Remarkable consequences ensued: consumers joyously emerged from stores, time-and-a-half employees smiled, and owners lustily counted money. The voluntary exchanges resulted in mutual satisfaction, not one-sided exploitation. The fourth Friday in November should be renamed Capitalism Day.

Occupy Wal-Mart is a global movement. It may not be concerned with jobs for third-world workers but it provides more of them than any social program Occupy Wall Street could devise. One might label this movement socially conscious if only the consumers were conscious of their beneficial effect on factory workers halfway around the globe.

But they aren’t do-gooders. They do goodies.

Why did the spontaneous demonstrations for the free market prove more effective than the organized demonstrations against it?

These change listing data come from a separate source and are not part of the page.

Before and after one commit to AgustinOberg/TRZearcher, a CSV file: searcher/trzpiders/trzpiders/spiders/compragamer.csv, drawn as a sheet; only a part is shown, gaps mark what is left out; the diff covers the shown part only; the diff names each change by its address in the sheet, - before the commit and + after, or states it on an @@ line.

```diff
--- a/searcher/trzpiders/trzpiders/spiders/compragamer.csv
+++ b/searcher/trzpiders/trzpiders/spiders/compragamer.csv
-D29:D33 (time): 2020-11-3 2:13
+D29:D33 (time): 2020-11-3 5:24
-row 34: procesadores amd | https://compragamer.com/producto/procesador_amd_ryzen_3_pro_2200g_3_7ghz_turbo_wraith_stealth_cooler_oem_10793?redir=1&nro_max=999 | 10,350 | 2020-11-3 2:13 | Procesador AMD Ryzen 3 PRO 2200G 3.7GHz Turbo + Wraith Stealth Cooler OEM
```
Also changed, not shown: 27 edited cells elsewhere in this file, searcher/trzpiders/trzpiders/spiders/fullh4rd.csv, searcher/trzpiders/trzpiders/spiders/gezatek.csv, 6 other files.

First, OWM advanced a specific set of demands. They wanted electronic trinkets for dirt cheap. Second, they demonstrated a willingness to compromise: consumers yielded on their on-again/off-again three-year boycott of merchants in exchange for temporary price concessions. Third, whereas socialist-squatter occupiers assume property rights where they have none, consumer occupiers curiously receive enticement to continue their on-site occupation by the occupied. Fourth, the OWM protest served as a means to an end; for OWS, the means of protest is its own end. That’s the clear message sent by the talking drums of OWS drum circles.

OWM’s commitment to giving other people money proved greater than OWS’s commitment to taking other people’s money. Occupy Wall Street abandoned encampments on Thanksgiving Day. Occupy Wal-Mart’s tent cities reached capacity late that night. Judging by the designer clothes and technophile accoutrements on display in Zuccotti Park, at the Rose Kennedy Greenway, and on the Embarcadero, the two Occupy movements aren’t mutually exclusive. If the city campers don’t do Gap and Macy’s, then their moms at least do. This is socialism’s way of admitting the superiority of capitalism.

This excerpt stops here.